Hensgen, Frank, Albrecht, Christian, Donath, Tobias W., Otte, Annette, Eckstein, R. Lutz
Flora 2011 v.206 no.6 pp. 534-543
Arabis, Deroceras reticulatum, Taraxacum, Viola, biogeography, biomass, community structure, drought, feeding preferences, floodplains, grasslands, habitats, herbivores, palatability, plant response, rivers, seedlings, slugs, species diversity, spring, summer, winter

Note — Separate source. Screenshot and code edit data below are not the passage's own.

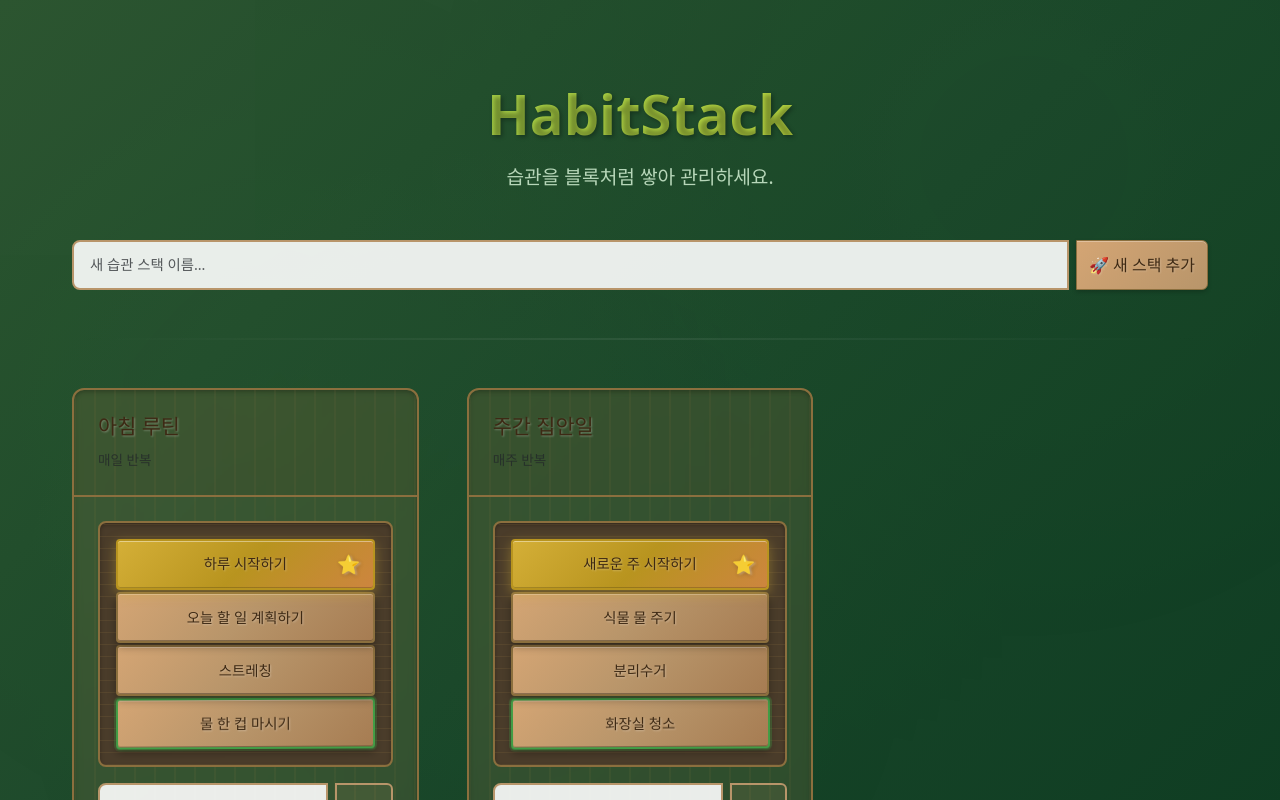
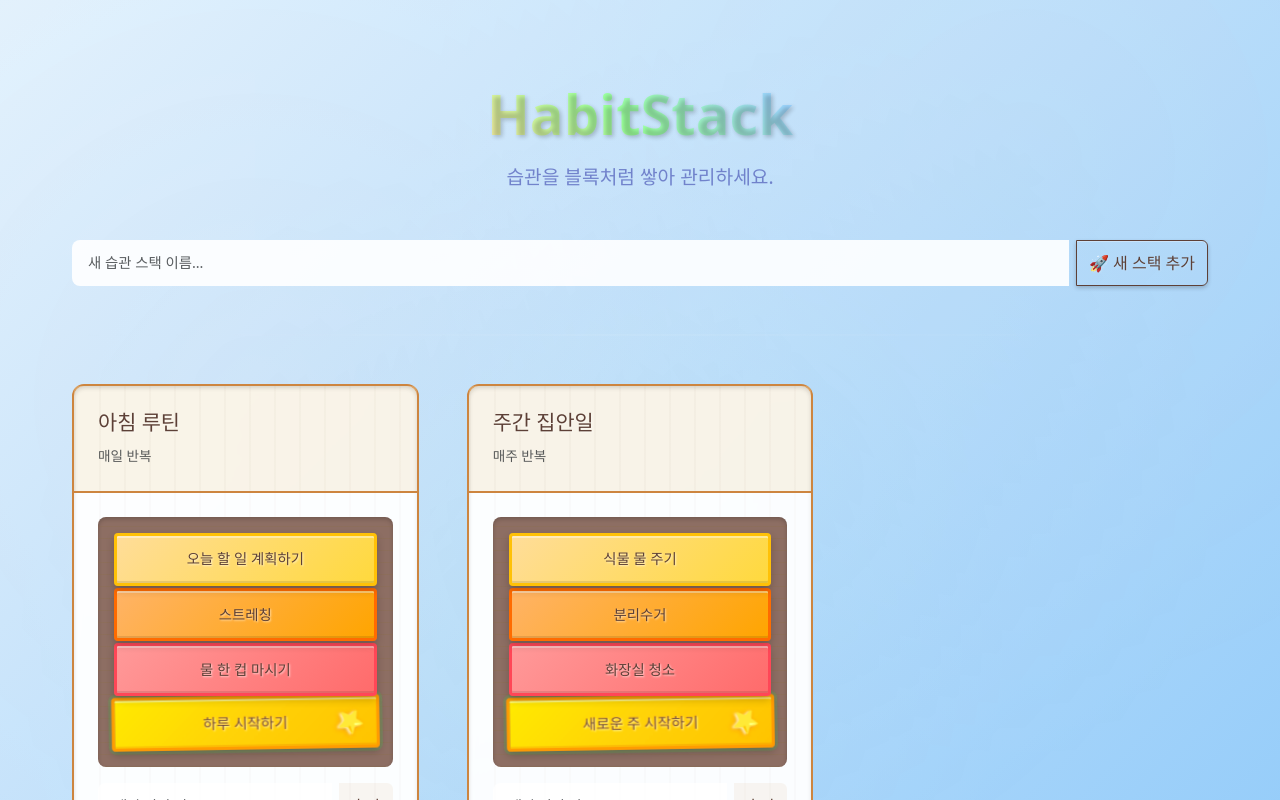
Before and after one commit to hojun313/HabitStack, a React (Vite) app in the folder app/: page / in a window 1280 px wide. Shown: the top 800 px of the page. Built offline with nearby package versions, Linux system fonts and the light colour scheme.

Commit message:
색상 팔레트 재정의

```diff
--- a/app/src/App.tsx
+++ b/app/src/App.tsx
@@ -10,10 +10,10 @@ const initialStacks: HabitStackData[] = [
     name: '아침 루틴',
     repetitionType: 'daily',
     habits: [
+      { id: 0, name: '하루 시작하기', isSpecial: true },
       { id: 1, name: '물 한 컵 마시기', isSpecial: false },
       { id: 2, name: '스트레칭', isSpecial: false },
       { id: 3, name: '오늘 할 일 계획하기', isSpecial: false },
-      { id: 4, name: '하루 시작하기', isSpecial: true },
     ],
   },
   {
@@ -21,10 +21,10 @@ const initialStacks: HabitStackData[] = [
     name: '주간 집안일',
     repetitionType: 'weekly',
     habits: [
-      { id: 4, name: '화장실 청소', isSpecial: false },
-      { id: 5, name: '분리수거', isSpecial: false },
-      { id: 6, name: '식물 물 주기', isSpecial: false },
-      { id: 7, name: '새로운 주 시작하기', isSpecial: true },
+      { id: 0, name: '새로운 주 시작하기', isSpecial: true },
+      { id: 1, name: '화장실 청소', isSpecial: false },
+      { id: 2, name: '분리수거', isSpecial: false },
+      { id: 3, name: '식물 물 주기', isSpecial: false },
     ],
   },
 ];
@@ -33,15 +33,9 @@ const initialStacks: HabitStackData[] = [
 // App 컴포넌트
 function App() {
   const [stacks, setStacks] = useState<HabitStackData[]>(initialStacks);
-  // nextIdRef를 사용하여 고유 ID를 생성합니다.
-  // 초기 ID는 initialStacks의 최대 ID보다 크게 설정합니다.
+  // nextIdRef를 사용하여 스택의 고유 ID를 생성합니다.
   const nextIdRef = useRef(
-    Math.max(
-      ...initialStacks.flatMap(stack => [
-        stack.id,
-        ...stack.habits.map(habit => habit.id),
-      ]),
-    ) + 1
+    Math.max(...initialStacks.map(stack => stack.id)) + 1
   );
 
   // 가장 아래 할 일 완료 처리 (완료된 블록이 맨 위로 이동)
@@ -77,8 +71,13 @@ function App() {
     setStacks(prevStacks =>
       prevStacks.map(stack => {
         if (stack.id === stackId) {
+          // 해당 스택 내에서 가장 큰 ID를 찾아서 +1
+          const maxId = stack.habits.length > 0
+            ? Math.max(...stack.habits.map(h => h.id))
+            : -1;
+
           const newHabit: Habit = {
-            id: nextIdRef.current++, // 고유 ID 생성 및 증가
+            id: maxId + 1, // 스택 내에서 고유한 ID
             name: habitName,
             isSpecial: false, // 기본값은 false
           };
--- a/app/src/components/HabitBlock.tsx
+++ b/app/src/components/HabitBlock.tsx
@@ -52,10 +52,18 @@ const HabitBlock = ({
     }
   }, [isCompleting, isDropping, isReappearing, isNew]);
 
+  // ID를 기반으로 색상 클래스 생성 (ID 1부터 빨간색 시작)
+  const getColorClass = (id: number) => {
+    if (id === 0) return 'color-0'; // 특별 블록용 (사실상 사용되지 않음)
+    const colorIndex = (id - 1) % 7; // ID 1부터 빨간색(index 0) 시작
+    return `color-${colorIndex}`;
+  };
+
   const blockClasses = [
     'habit-block',
     habit.isSpecial ? 'special-block' : '',
     isBottom ? 'bottom-block' : '',
+    !habit.isSpecial ? getColorClass(habit.id) : '', // 특별 블록이 아닐 때만 색상 적용
     animationClass
   ].filter(Boolean).join(' ');
 
--- a/app/src/index.css
+++ b/app/src/index.css
@@ -1,33 +1,41 @@
-/* 🎨 HabitStack - Beautiful Color Palette */
+/* 🎨 HabitStack - Rainbow Wood Blocks Color Palette */
 :root {
-  /* 나무 블록 컬러 팔레트 */
-  --wood-light: #d4a574;
-  --wood-medium: #b8956a;
-  --wood-dark: #8b6f3e;
-  --wood-grain: #a67c52;
+  /* 무지개 나무 블록 컬러 팔레트 */
+  --rainbow-red: #ff9999;
+  --rainbow-orange: #ffb366;
+  --rainbow-yellow: #ffdd99;
+  --rainbow-green: #99ff99;
+  --rainbow-blue: #99ccff;
+  --rainbow-purple: #cc99ff;
+  --rainbow-pink: #ffb3e6;
 
-  /* 특별 블록 (골든 우드) */
-  --golden-wood: #d4af37;
-  --golden-wood-dark: #b8941f;
+  /* 나무 블록 베이스 */
+  --wood-base: #f5deb3; /* 밝은 나무색 */
+  --wood-shadow: #deb887;
+  --wood-border: #cd853f;
 
-  /* 배경 색상 */
-  --bg-main: linear-gradient(135deg, #2c5530 0%, #1a472a 50%, #0d3b21 100%);
-  --bg-table: #4a3c2a; /* 나무 테이블 색상 */
-  --bg-card: rgba(139, 111, 62, 0.15);
-  --bg-card-hover: rgba(139, 111, 62, 0.25);
+  /* 특별 블록 (골든 블록) */
+  --golden-wood: #ffd700;
+  --golden-wood-dark: #ffc107;
+
+  /* 배경 색상 - 아이 방 느낌 */
+  --bg-main: linear-gradient(135deg, #e3f2fd 0%, #bbdefb 50%, #90caf9 100%);
+  --bg-table: #8d6e63; /* 나무 테이블 색상 */
+  --bg-card: rgba(255, 255, 255, 0.9);
+  --bg-card-hover: rgba(255, 255, 255, 0.95);
 
   /* 텍스트 색상 */
   --text-primary: #2d3748;
   --text-secondary: #4a5568;
   --text-muted: #718096;
   --text-white: #ffffff;
-  --text-wood: #3d2914;
+  --text-wood: #5d4037;
 
   /* 그림자 */
-  --shadow-block: 0 4px 8px rgba(0, 0, 0, 0.3);
-  --shadow-block-hover: 0 6px 12px rgba(0, 0, 0, 0.4);
-  --shadow-stack: 0 8px 16px rgba(0, 0, 0, 0.2);
-  --shadow-table: inset 0 2px 4px rgba(0, 0, 0, 0.3);
+  --shadow-block: 0 4px 8px rgba(0, 0, 0, 0.2);
+  --shadow-block-hover: 0 6px 12px rgba(0, 0, 0, 0.3);
+  --shadow-stack: 0 8px 16px rgba(0, 0, 0, 0.15);
+  --shadow-table: inset 0 2px 4px rgba(0, 0, 0, 0.2);
 
   /* 둥근 모서리 */
   --border-radius-block: 4px;
@@ -62,7 +70,7 @@ body {
   overflow-x: hidden;
 }
 
-/* 배경 애니메이션 효과 - 숲 느낌 */
+/* 배경 애니메이션 효과 - 놀이방 느낌 */
 body::before {
   content: '';
   position: fixed;
@@ -71,16 +79,17 @@ body::before {
   width: 100%;
   height: 100%;
   background:
-    radial-gradient(circle at 20% 50%, rgba(76, 175, 80, 0.1) 0%, transparent 50%),
-    radial-gradient(circle at 80% 20%, rgba(139, 195, 74, 0.1) 0%, transparent 50%),
-    radial-gradient(circle at 40% 80%, rgba(104, 159, 56, 0.1) 0%, transparent 50%);
+    radial-gradient(circle at 20% 50%, rgba(255, 153, 153, 0.1) 0%, transparent 50%),
+    radial-gradient(circle at 80% 20%, rgba(255, 221, 153, 0.1) 0%, transparent 50%),
+    radial-gradient(circle at 40% 80%, rgba(153, 255, 153, 0.1) 0%, transparent 50%),
+    radial-gradient(circle at 60% 60%, rgba(153, 204, 255, 0.1) 0%, transparent 50%);
   z-index: -1;
-  animation: forestBreeze 15s ease-in-out infinite;
+  animation: playfulBreeze 12s ease-in-out infinite;
 }
 
-@keyframes forestBreeze {
+@keyframes playfulBreeze {
   0%, 100% { opacity: 0.1; }
-  50% { opacity: 0.2; }
+  50% { opacity: 0.25; }
 }
 
 /* 메인 컨테이너 */
@@ -101,26 +110,40 @@ header {
 h1 {
   font-size: 3.5rem;
   font-weight: 700;
-  background: linear-gradient(135deg, #8bc34a 0%, #cddc39 100%);
+  background: linear-gradient(45deg,
+    var(--rainbow-red) 0%,
+    var(--rainbow-orange) 16%,
+    var(--rainbow-yellow) 32%,
+    var(--rainbow-green) 48%,
+    var(--rainbow-blue) 64%,
+    var(--rainbow-purple) 80%,
+    var(--rainbow-pink) 100%
+  );
   -webkit-background-clip: text;
   -webkit-text-fill-color: transparent;
   background-clip: text;
   margin-bottom: 1rem;
-  text-shadow: 2px 2px 4px rgba(0, 0, 0, 0.3);
+  text-shadow: 2px 2px 4px rgba(0, 0, 0, 0.2);
+  animation: rainbowShimmer 3s ease-in-out infinite;
+}
+
+@keyframes rainbowShimmer {
+  0%, 100% { filter: brightness(1); }
+  50% { filter: brightness(1.2); }
 }
 
 .lead {
   font-size: 1.2rem;
-  color: #c8e6c9;
-  opacity: 0.9;
-  font-weight: 300;
+  color: #5c6bc0;
+  opacity: 0.8;
+  font-weight: 400;
 }
 
-/* 카드 스타일링 - 나무 테이블 */
+/* 카드 스타일링 - 깔끔한 나무 테이블 */
 .card {
   background: var(--bg-card);
   border-radius: var(--border-radius-lg);
-  border: 2px solid var(--wood-dark);
+  border: 2px solid var(--wood-border);
   transition: all 0.3s ease;
   backdrop-filter: blur(5px);
   position: relative;
@@ -131,9 +154,10 @@ h1 {
 .card:hover {
   transform: translateY(-2px);
   background: var(--bg-card-hover);
+  box-shadow: 0 8px 25px rgba(0, 0, 0, 0.15);
 }
 
-/* 나무 테이블 패턴 */
+/* 나무 테이블 패턴 - 더 부드럽게 */
 .card::before {
   content: '';
   position: absolute;
@@ -144,10 +168,10 @@ h1 {
   background:
     repeating-linear-gradient(
       90deg,
-      rgba(139, 111, 62, 0.1) 0px,
-      rgba(139, 111, 62, 0.1) 2px,
+      rgba(141, 110, 99, 0.05) 0px,
+      rgba(141, 110, 99, 0.05) 2px,
       transparent 2px,
-      transparent 20px
+      transparent 25px
     );
   border-radius: var(--border-radius-lg);
   z-index: -1;
@@ -155,8 +179,8 @@ h1 {
 
 .card-header {
   padding: 1.5rem;
-  border-bottom: 2px solid var(--wood-dark);
-  background: rgba(139, 111, 62, 0.1);
+  border-bottom: 2px solid var(--wood-border);
+  background: rgba(245, 222, 179, 0.3);
 }
 
 .card-title {
@@ -164,12 +188,12 @@ h1 {
   font-weight: 700;
   color: var(--text-wood);
   margin-bottom: 0.5rem;
-  text-shadow: 1px 1px 2px rgba(255, 255, 255, 0.3);
+  text-shadow: 1px 1px 2px rgba(255, 255, 255, 0.5);
 }
 
 .card-body {
   padding: 1.5rem;
-  background: rgba(212, 165, 116, 0.05);
+  background: rgba(255, 255, 255, 0.5);
 }
 
 /* 버튼 스타일링 */
@@ -289,7 +313,7 @@ button {
   font-size: 0.9rem;
 }
 
-/* 습관 블록 스타일링 - 나무 블록 */
+/* 습관 블록 스타일링 - 무지개 나무 블록 🌈 */
 .habit-block {
   padding: 0.8rem 1.2rem;
   border-radius: var(--border-radius-block);
@@ -299,64 +323,94 @@ button {
   position: relative;
   cursor: pointer;
   z-index: 1;
-  border: 2px solid var(--wood-dark);
+  border: 3px solid var(--wood-border);
   text-align: center;
   color: var(--text-wood);
-  text-shadow: 1px 1px 2px rgba(255, 255, 255, 0.3);
+  text-shadow: 1px 1px 2px rgba(255, 255, 255, 0.7);
 
-  /* 나무 질감 */
+  /* 기본 나무 질감 배경 */
   background:
-    linear-gradient(135deg, var(--wood-light) 0%, var(--wood-medium) 50%, var(--wood-grain) 100%),
+    linear-gradient(135deg, var(--wood-base) 0%, var(--wood-shadow) 100%),
     repeating-linear-gradient(
       90deg,
       transparent 0px,
-      rgba(139, 111, 62, 0.3) 1px,
-      rgba(139, 111, 62, 0.3) 2px,
+      rgba(205, 133, 63, 0.1) 1px,
+      rgba(205, 133, 63, 0.1) 2px,
       transparent 2px,
-      transparent 8px
+      transparent 12px
     );
 
   box-shadow:
     var(--shadow-block),
-    inset 0 1px 0 rgba(255, 255, 255, 0.3),
-    inset 0 -1px 0 rgba(0, 0, 0, 0.3);
+    inset 0 2px 0 rgba(255, 255, 255, 0.4),
+    inset 0 -2px 0 rgba(0, 0, 0, 0.1);
+}
+
+/* ID 기반 무지개 색상 클래스 */
+.habit-block.color-0 {
+  background: linear-gradient(135deg, var(--rainbow-red) 0%, #ff6b6b 100%);
+  border-color: #ff4757;
+}
+
+.habit-block.color-1 {
+  background: linear-gradient(135deg, var(--rainbow-orange) 0%, #ffa500 100%);
+  border-color: #ff6b00;
+}
+
+.habit-block.color-2 {
+  background: linear-gradient(135deg, var(--rainbow-yellow) 0%, #ffd93d 100%);
+  border-color: #ffc107;
+}
+
+.habit-block.color-3 {
+  background: linear-gradient(135deg, var(--rainbow-green) 0%, #6bcf7f 100%);
+  border-color: #4caf50;
+}
+
+.habit-block.color-4 {
+  background: linear-gradient(135deg, var(--rainbow-blue) 0%, #74b9ff 100%);
+  border-color: #2196f3;
+}
+
+.habit-block.color-5 {
+  background: linear-gradient(135deg, var(--rainbow-purple) 0%, #a29bfe 100%);
+  border-color: #673ab7;
+}
+
+.habit-block.color-6 {
+  background: linear-gradient(135deg, var(--rainbow-pink) 0%, #fd79a8 100%);
+  border-color: #e91e63;
 }
 
 .habit-block:hover {
-  transform: translateY(-2px) rotate(0.5deg);
+  transform: translateY(-3px) rotate(1deg) scale(1.05);
   box-shadow:
-    var(--shadow-block-hover),
-    inset 0 1px 0 rgba(255, 255, 255, 0.4),
-    inset 0 -1px 0 rgba(0, 0, 0, 0.2);
+    0 8px 15px rgba(0, 0, 0, 0.2),
+    inset 0 2px 0 rgba(255, 255, 255, 0.6),
+    inset 0 -2px 0 rgba(0, 0, 0, 0.1);
+  filter: brightness(1.1);
 }
 
-/* 특별 블록 (골든 우드 블록) */
+/* 특별 블록 (골든 나무 블록) ⭐ */
 .habit-block.special-block {
   background:
-    linear-gradient(135deg, var(--golden-wood) 0%, var(--golden-wood-dark) 50%, #cd853f 100%),
-    repeating-linear-gradient(
-      90deg,
-      transparent 0px,
-      rgba(139, 111, 62, 0.3) 1px,
-      rgba(139, 111, 62, 0.3) 2px,
-      transparent 2px,
-      transparent 8px
-    );
+    linear-gradient(135deg, var(--golden-wood) 0%, var(--golden-wood-dark) 50%, #ffb300 100%) !important;
   color: var(--text-wood);
-  border-color: var(--golden-wood-dark);
+  border-color: #ff8f00 !important;
   box-shadow:
-    0 4px 12px rgba(212, 175, 55, 0.4),
-    inset 0 1px 0 rgba(255, 255, 255, 0.4),
-    inset 0 -1px 0 rgba(0, 0, 0, 0.2);
-  animation: goldenGlow 3s ease-in-out infinite;
+    0 4px 15px rgba(255, 193, 7, 0.4),
+    inset 0 2px 0 rgba(255, 255, 255, 0.6),
+    inset 0 -2px 0 rgba(0, 0, 0, 0.1);
+  animation: goldenGlow 2.5s ease-in-out infinite;
 }
 
 .habit-block.special-block:hover {
-  transform: translateY(-3px) rotate(1deg);
+  transform: translateY(-4px) rotate(2deg) scale(1.08);
   box-shadow:
-    0 6px 16px rgba(212, 175, 55, 0.5),
-    inset 0 1px 0 rgba(255, 255, 255, 0.5),
-    inset 0 -1px 0 rgba(0, 0, 0, 0.1);
+    0 10px 20px rgba(255, 193, 7, 0.5),
+    inset 0 2px 0 rgba(255, 255, 255, 0.7),
+    inset 0 -2px 0 rgba(0, 0, 0, 0.05);
+  filter: brightness(1.2);
 }
 
 .habit-block.special-block::before {
@@ -365,54 +419,57 @@ button {
   right: 0.8rem;
   top: 50%;
   transform: translateY(-50%);
-  font-size: 1.1rem;
-  animation: sparkle 2s ease-in-out infinite;
+  font-size: 1.2rem;
+  animation: sparkle 1.5s ease-in-out infinite;
   filter: drop-shadow(1px 1px 2px rgba(0, 0, 0, 0.3));
 }
 
 @keyframes goldenGlow {
   0%, 100% {
     box-shadow:
-      0 4px 12px rgba(212, 175, 55, 0.4),
-      inset 0 1px 0 rgba(255, 255, 255, 0.4),
-      inset 0 -1px 0 rgba(0, 0, 0, 0.2);
+      0 4px 15px rgba(255, 193, 7, 0.4),
+      inset 0 2px 0 rgba(255, 255, 255, 0.6),
+      inset 0 -2px 0 rgba(0, 0, 0, 0.1);
   }
   50% {
     box-shadow:
-      0 4px 16px rgba(212, 175, 55, 0.6),
-      inset 0 1px 0 rgba(255, 255, 255, 0.5),
-      inset 0 -1px 0 rgba(0, 0, 0, 0.15);
+      0 6px 20px rgba(255, 193, 7, 0.6),
+      inset 0 2px 0 rgba(255, 255, 255, 0.7),
+      inset 0 -2px 0 rgba(0, 0, 0, 0.05);
   }
 }
 
 @keyframes sparkle {
-  0%, 100% { opacity: 0.8; transform: translateY(-50%) scale(1); }
-  50% { opacity: 1; transform: translateY(-50%) scale(1.15); }
+  0%, 100% { opacity: 0.8; transform: translateY(-50%) scale(1) rotate(0deg); }
+  50% { opacity: 1; transform: translateY(-50%) scale(1.2) rotate(180deg); }
 }
 
-/* 바닥 블록 (완료 가능한 블록) - 흔들리는 효과 */
+/* 바닥 블록 (완료 가능한 블록) - 통통 튀는 효과 */
 .habit-block.bottom-block:not(.completing):not(.reappearing) {
-  animation: wobble 3s ease-in-out infinite;
-  border-color: #4caf50;
+  animation: playfulBounce 2s ease-in-out infinite;
   box-shadow:
     var(--shadow-block),
-    0 0 0 2px rgba(76, 175, 80, 0.3),
-    inset 0 1px 0 rgba(255, 255, 255, 0.3),
-    inset 0 -1px 0 rgba(0, 0, 0, 0.3);
+    0 0 0 3px rgba(76, 175, 80, 0.3),
+    inset 0 2px 0 rgba(255, 255, 255, 0.5),
+    inset 0 -2px 0 rgba(0, 0, 0, 0.1);
 }
 
-@keyframes wobble {
+@keyframes playfulBounce {
   0%, 100% {
-    transform: rotate(0deg);
-    border-color: #4caf50;
+    transform: translateY(0) rotate(0deg) scale(1);
+    filter: brightness(1);
   }
   25% {
-    transform: rotate(0.5deg);
-    border-color: #66bb6a;
+    transform: translateY(-2px) rotate(1deg) scale(1.02);
+    filter: brightness(1.1);
+  }
+  50% {
+    transform: translateY(0) rotate(0deg) scale(1);
+    filter: brightness(1);
   }
   75% {
-    transform: rotate(-0.5deg);
-    border-color: #388e3c;
+    transform: translateY(-2px) rotate(-1deg) scale(1.02);
+    filter: brightness(1.1);
   }
 }
 
@@ -531,39 +588,41 @@ button {
   }
 }
 
-/* 완료 버튼 - 나무 스타일 */
+/* 완료 버튼 - 귀여운 스타일 */
 .complete-btn {
   width: 100%;
   padding: 1rem;
   font-size: 1rem;
   font-weight: 700;
   border-radius: var(--border-radius-md);
-  background: linear-gradient(135deg, #4caf50 0%, #388e3c 100%);
+  background: linear-gradient(135deg, #4caf50 0%, #8bc34a 100%);
   color: var(--text-white);
-  border: 2px solid #2e7d32;
+  border: 3px solid #388e3c;
   cursor: pointer;
   transition: all 0.3s ease;
   position: relative;
   overflow: hidden;
-  text-shadow: 1px 1px 2px rgba(0, 0, 0, 0.3);
+  text-shadow: 1px 1px 2px rgba(0, 0, 0, 0.2);
   box-shadow:
-    0 4px 8px rgba(0, 0, 0, 0.2),
-    inset 0 1px 0 rgba(255, 255, 255, 0.2);
+    0 4px 8px rgba(0, 0, 0, 0.15),
+    inset 0 2px 0 rgba(255, 255, 255, 0.3);
 }
 
 .complete-btn:hover {
-  transform: translateY(-2px);
-  background: linear-gradient(135deg, #66bb6a 0%, #4caf50 100%);
+  transform: translateY(-3px) scale(1.02);
+  background: linear-gradient(135deg, #66bb6a 0%, #9ccc65 100%);
   box-shadow:
-    0 6px 12px rgba(0, 0, 0, 0.3),
-    inset 0 1px 0 rgba(255, 255, 255, 0.3);
+    0 8px 15px rgba(0, 0, 0, 0.2),
+    inset 0 2px 0 rgba(255, 255, 255, 0.4);
+  filter: brightness(1.1);
 }
 
 .complete-btn:disabled {
   opacity: 0.6;
   cursor: not-allowed;
   transform: none;
-  background: linear-gradient(135deg, #8d6e63 0%, #5d4037 100%);
+  background: linear-gradient(135deg, #bdbdbd 0%, #9e9e9e 100%);
+  filter: none;
 }
 
 /* 버튼 스타일링 - 나무 테마 */
```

Herbivory through gastropods has among others been proposed as a potential factor responsible for the river corridor distribution of plant species, which is a well known but poorly understood ecological pattern. Since floodplains are characterised by seasonally changing abiotic conditions, viz. floods during winter and spring and severe summer drought that are unsuitable for gastropods they may present safe habitats for highly palatable plant species. In the present study we compared species composition of gastropods and vegetation of twelve grassland sites situated within three floodplain compartments along the Upper Rhine. Additionally, we studied the palatability of 7 days and 25 days old seedlings of five typical floodplain plant species and five mesic grassland species to the slug Deroceras reticulatum in laboratory experiments. Our results showed that both vegetation and gastropod community composition but not gastropod diversity and abundance differed between floodplain compartments. Owing to omnivory of most gastropods the similarity structure of sites based on plants and gastropods was not significantly correlated. In general, slug herbivory significantly reduced survival and biomass of 7 days old seedlings, but responses were species-specific. In contrast, with the exception of Arabis nemorensis, Viola pumila and Taraxacum sect. Ruderalia biomass of 25 days old seedlings was not significantly affected by slug herbivory. Although the response of floodplain plant species as a group to slug herbivory did not differ from common grassland species, our results suggest that gastropods may potentially influence the distribution pattern of the highly palatable river corridor species Arabis nemorensis and Viola pumila. However, further research is needed to estimate the damage to river corridor plants through gastropod herbivory and its effect on competitive relationships under natural conditions.